It’s all fine and well having a budget on paper but if you’re not controlling the costs accordingly, you’re wasting time and putting your NFP at financial risk. You want to spend less than what’s coming in but it gets harder to do that when you have fixed overheads and employees on your payroll. Your business plan keeps you on track but you need to do regular check-ins to stay on top of the details.

It’s important to streamline your spending costs but going overboard with cost-cutting can be detrimental to your fundraising efforts. You should minimise wastage without compromising your NFP’s core purpose. Striking a balance is vital for financial sustainability.

Controlling costs happens almost daily and isn’t a one-size-fits-all approach. 

5. How Diversified is Your Funding Portfolio?

Diversifying your funding sources is better than focusing on one donor to support your NFP activities. A diversified funding portfolio means you have money coming in from a variety of sources, which safeguards your income should a supporter pull out or face financial difficulties.

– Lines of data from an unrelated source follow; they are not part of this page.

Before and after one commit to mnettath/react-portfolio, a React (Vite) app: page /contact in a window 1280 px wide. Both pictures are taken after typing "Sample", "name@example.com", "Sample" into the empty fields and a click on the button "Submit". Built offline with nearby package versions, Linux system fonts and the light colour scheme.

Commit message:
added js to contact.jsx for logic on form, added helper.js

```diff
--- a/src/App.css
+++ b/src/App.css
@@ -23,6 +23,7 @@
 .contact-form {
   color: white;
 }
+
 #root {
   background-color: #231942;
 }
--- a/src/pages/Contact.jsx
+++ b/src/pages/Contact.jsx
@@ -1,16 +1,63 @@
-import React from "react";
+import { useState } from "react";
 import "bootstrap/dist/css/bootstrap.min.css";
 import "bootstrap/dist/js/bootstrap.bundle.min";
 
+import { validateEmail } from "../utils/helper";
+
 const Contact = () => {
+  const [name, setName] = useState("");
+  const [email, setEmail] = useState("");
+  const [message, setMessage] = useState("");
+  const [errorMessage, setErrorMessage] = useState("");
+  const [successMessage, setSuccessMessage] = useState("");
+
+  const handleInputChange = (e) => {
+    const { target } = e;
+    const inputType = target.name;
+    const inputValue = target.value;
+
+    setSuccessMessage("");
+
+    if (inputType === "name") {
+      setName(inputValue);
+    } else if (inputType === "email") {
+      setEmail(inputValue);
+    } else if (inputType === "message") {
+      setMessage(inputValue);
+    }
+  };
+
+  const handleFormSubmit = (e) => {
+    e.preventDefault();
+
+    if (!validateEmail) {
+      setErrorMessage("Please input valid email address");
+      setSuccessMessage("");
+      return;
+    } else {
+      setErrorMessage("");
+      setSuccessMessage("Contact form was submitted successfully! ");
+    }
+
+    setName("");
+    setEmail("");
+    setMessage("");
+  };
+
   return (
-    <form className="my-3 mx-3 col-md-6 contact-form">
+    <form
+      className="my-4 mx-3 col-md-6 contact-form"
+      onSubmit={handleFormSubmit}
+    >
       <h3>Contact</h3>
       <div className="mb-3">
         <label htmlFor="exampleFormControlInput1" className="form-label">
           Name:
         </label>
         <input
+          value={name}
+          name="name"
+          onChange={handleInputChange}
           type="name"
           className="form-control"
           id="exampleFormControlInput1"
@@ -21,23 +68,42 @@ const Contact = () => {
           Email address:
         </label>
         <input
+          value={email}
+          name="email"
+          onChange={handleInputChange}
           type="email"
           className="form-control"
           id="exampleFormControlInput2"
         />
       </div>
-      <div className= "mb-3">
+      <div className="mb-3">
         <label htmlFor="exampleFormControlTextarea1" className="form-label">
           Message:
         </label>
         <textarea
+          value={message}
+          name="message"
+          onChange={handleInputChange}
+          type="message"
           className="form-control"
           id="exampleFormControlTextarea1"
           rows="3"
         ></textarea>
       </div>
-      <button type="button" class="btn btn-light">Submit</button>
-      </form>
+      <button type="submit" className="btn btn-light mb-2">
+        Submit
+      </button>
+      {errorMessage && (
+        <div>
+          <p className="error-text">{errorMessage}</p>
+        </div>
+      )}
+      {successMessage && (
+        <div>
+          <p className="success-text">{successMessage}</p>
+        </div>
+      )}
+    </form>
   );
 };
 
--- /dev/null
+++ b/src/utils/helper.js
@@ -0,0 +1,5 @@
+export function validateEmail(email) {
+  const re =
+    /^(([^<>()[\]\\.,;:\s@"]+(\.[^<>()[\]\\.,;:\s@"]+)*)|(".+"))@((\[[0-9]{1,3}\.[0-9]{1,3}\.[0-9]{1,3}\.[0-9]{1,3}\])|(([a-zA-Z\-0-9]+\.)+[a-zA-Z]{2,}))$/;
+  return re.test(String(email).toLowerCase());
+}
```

The general rule of thumb is to not expect more than 20% of your funding to come from a single source. In other words, don’t put all your eggs in one basket!

Final Thoughts

Starting a NFP takes hard work, passion and financial acumen. The sustainability of your NFP relies on resilience but it also needs sufficient funding to meet the objectives and activities of your operation. 

Understanding financial aspects such as tax concession is vital for the success of your NFP, so consulting professionals is a smart strategy. Working with financial experts in the industry helps to maintain the integrity of your NFP and they can support you in providing advice and managing your money. From commercial lending facilities to public liability insurance, partnering with experts will keep your NFP financially sustainable for years to come.